MATERIAL SHOWN below:
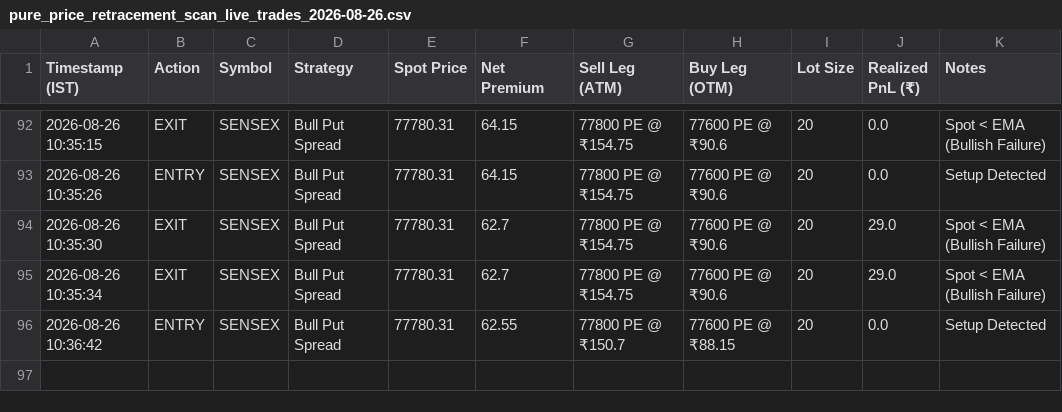
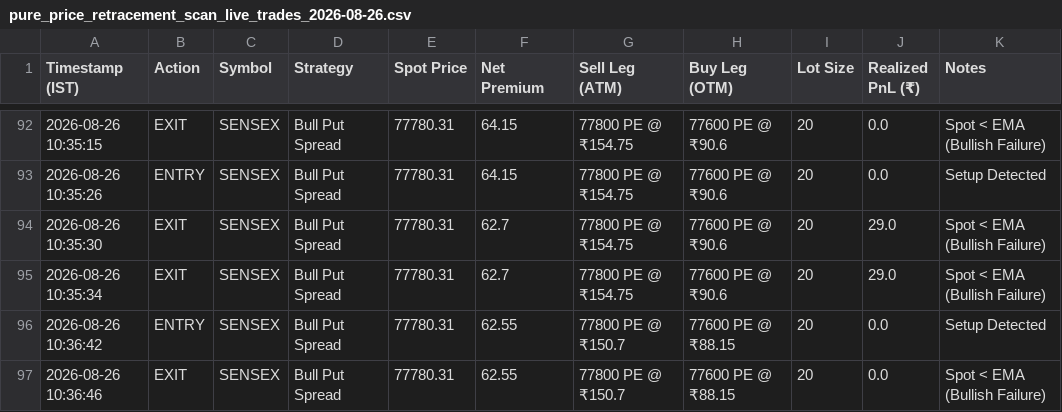
Before and after one commit to rkovath-netizen/backtest_with_upstox_data, a CSV file: dataoutput/pure_price_retracement_scan_live_trades_2026-08-26.csv, drawn as a sheet; only a part is shown, gaps mark what is left out; the diff names each change by its address in the sheet, - before the commit and + after, or states it on an @@ line.

Commit message:
Trade Log API Commit: EXIT SENSEX

```diff
--- a/dataoutput/pure_price_retracement_scan_live_trades_2026-08-26.csv
+++ b/dataoutput/pure_price_retracement_scan_live_trades_2026-08-26.csv
+row 97: 2026-08-26 10:36:46 | EXIT | SENSEX | Bull Put Spread | 77780.31 | 62.55 | 77800 PE @ ₹150.7 | 77600 PE @ ₹88.15 | 20 | 0.0 | Spot < EMA (Bullish Failure)
```
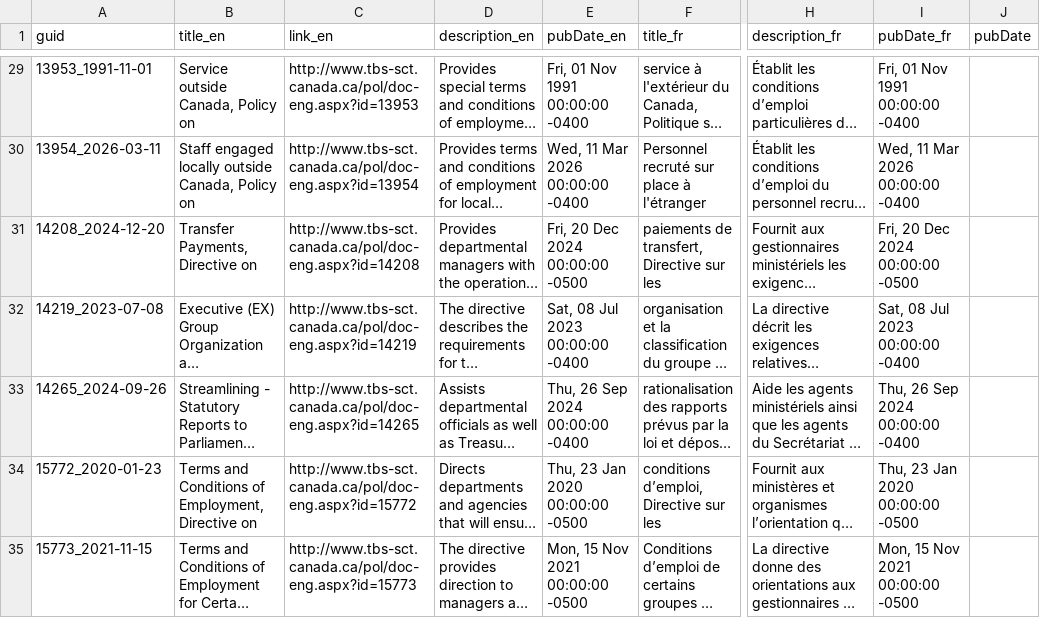
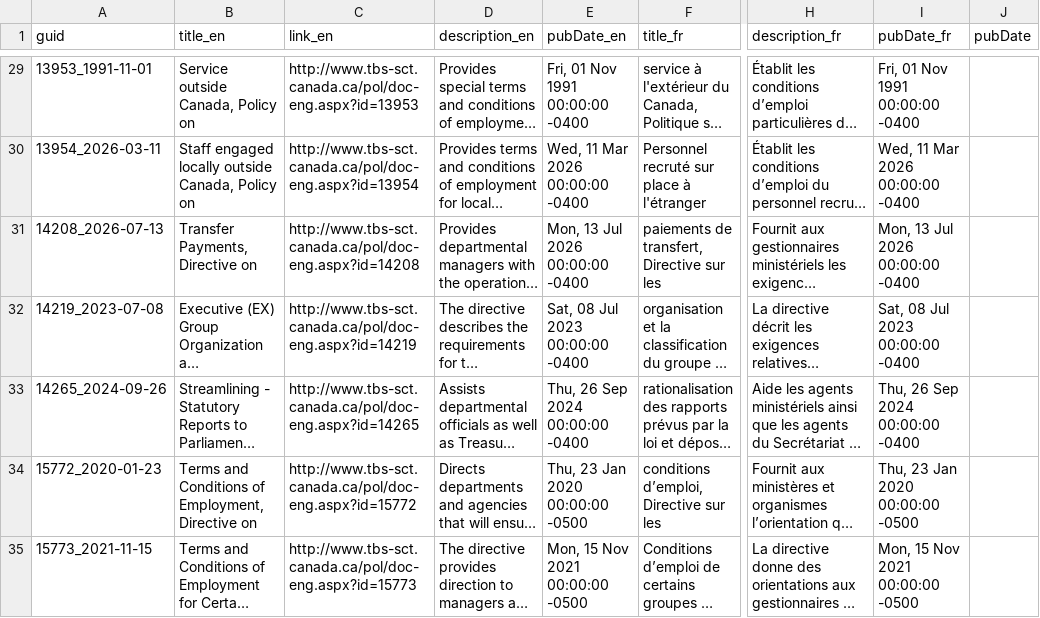
Before and after one commit to PatLittle/TBS-Policy-Hawk, a CSV file: data/tbs_policy_feed_union_by_guid.csv, drawn as a sheet; only a part is shown, gaps mark what is left out; long unchanged cells end in …; the diff names each change by its address in the sheet, - before the commit and + after, or states it on an @@ line.

```diff
--- a/data/tbs_policy_feed_union_by_guid.csv
+++ b/data/tbs_policy_feed_union_by_guid.csv
-A31 (guid): 14208_2024-12-20
+A31 (guid): 14208_2026-07-13
-E31 (pubDate_en): Fri, 20 Dec 2024 00:00:00 -0500
+E31 (pubDate_en): Mon, 13 Jul 2026 00:00:00 -0400
-I31 (pubDate_fr): Fri, 20 Dec 2024 00:00:00 -0500
+I31 (pubDate_fr): Mon, 13 Jul 2026 00:00:00 -0400
```
Also changed, not shown: data/tbs_policy_feed_scd2.csv.
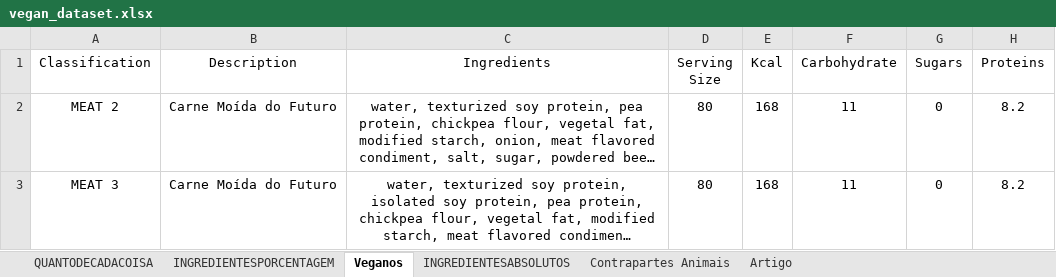
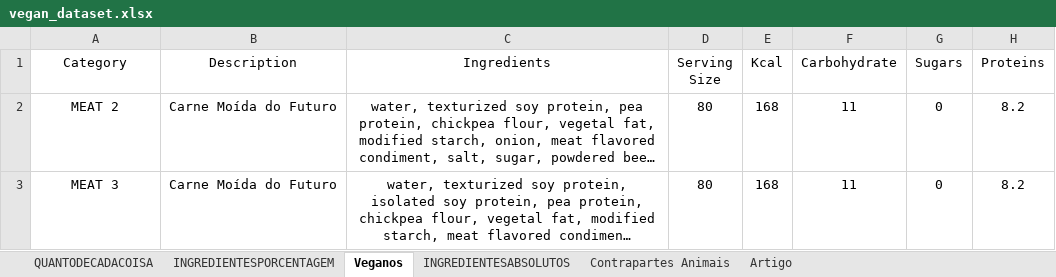
Before and after one commit to dudaholandah/streamlit-data-vis, an Excel workbook: data/vegan_dataset.xlsx, sheet Veganos, drawn as a sheet; only a part is shown; long unchanged cells end in …; values as stored, in another font and other column widths than the file's, no borders; the diff names each change by its address in the sheet, - before the commit and + after, or states it on an @@ line.

Commit message:
- new regex steps - option to choose between datasets - change vegan_dataset column to "Category"

```diff
--- a/data/vegan_dataset.xlsx (sheet Veganos)
+++ b/data/vegan_dataset.xlsx (sheet Veganos)
-A1: Classification
+A1: Category
```
Also changed, not shown: 2 other files.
End of MATERIAL SHOWN.
■ **WORK ORDER**: The answer must be an exact copy of the records, with no images in it.

■ **YOUR RESPONSE**:
Before and after one commit to rkovath-netizen/backtest_with_upstox_data, a CSV file: dataoutput/pure_price_retracement_scan_live_trades_2026-08-26.csv, drawn as a sheet; only a part is shown, gaps mark what is left out; the diff names each change by its address in the sheet, - before the commit and + after, or states it on an @@ line.

Commit message:
Trade Log API Commit: EXIT SENSEX

```diff
--- a/dataoutput/pure_price_retracement_scan_live_trades_2026-08-26.csv
+++ b/dataoutput/pure_price_retracement_scan_live_trades_2026-08-26.csv
+row 97: 2026-08-26 10:36:46 | EXIT | SENSEX | Bull Put Spread | 77780.31 | 62.55 | 77800 PE @ ₹150.7 | 77600 PE @ ₹88.15 | 20 | 0.0 | Spot < EMA (Bullish Failure)
```
Before and after one commit to PatLittle/TBS-Policy-Hawk, a CSV file: data/tbs_policy_feed_union_by_guid.csv, drawn as a sheet; only a part is shown, gaps mark what is left out; long unchanged cells end in …; the diff names each change by its address in the sheet, - before the commit and + after, or states it on an @@ line.

```diff
--- a/data/tbs_policy_feed_union_by_guid.csv
+++ b/data/tbs_policy_feed_union_by_guid.csv
-A31 (guid): 14208_2024-12-20
+A31 (guid): 14208_2026-07-13
-E31 (pubDate_en): Fri, 20 Dec 2024 00:00:00 -0500
+E31 (pubDate_en): Mon, 13 Jul 2026 00:00:00 -0400
-I31 (pubDate_fr): Fri, 20 Dec 2024 00:00:00 -0500
+I31 (pubDate_fr): Mon, 13 Jul 2026 00:00:00 -0400
```
Also changed, not shown: data/tbs_policy_feed_scd2.csv.
Before and after one commit to dudaholandah/streamlit-data-vis, an Excel workbook: data/vegan_dataset.xlsx, sheet Veganos, drawn as a sheet; only a part is shown; long unchanged cells end in …; values as stored, in another font and other column widths than the file's, no borders; the diff names each change by its address in the sheet, - before the commit and + after, or states it on an @@ line.

Commit message:
- new regex steps - option to choose between datasets - change vegan_dataset column to "Category"

```diff
--- a/data/vegan_dataset.xlsx (sheet Veganos)
+++ b/data/vegan_dataset.xlsx (sheet Veganos)
-A1: Classification
+A1: Category
```
Also changed, not shown: 2 other files.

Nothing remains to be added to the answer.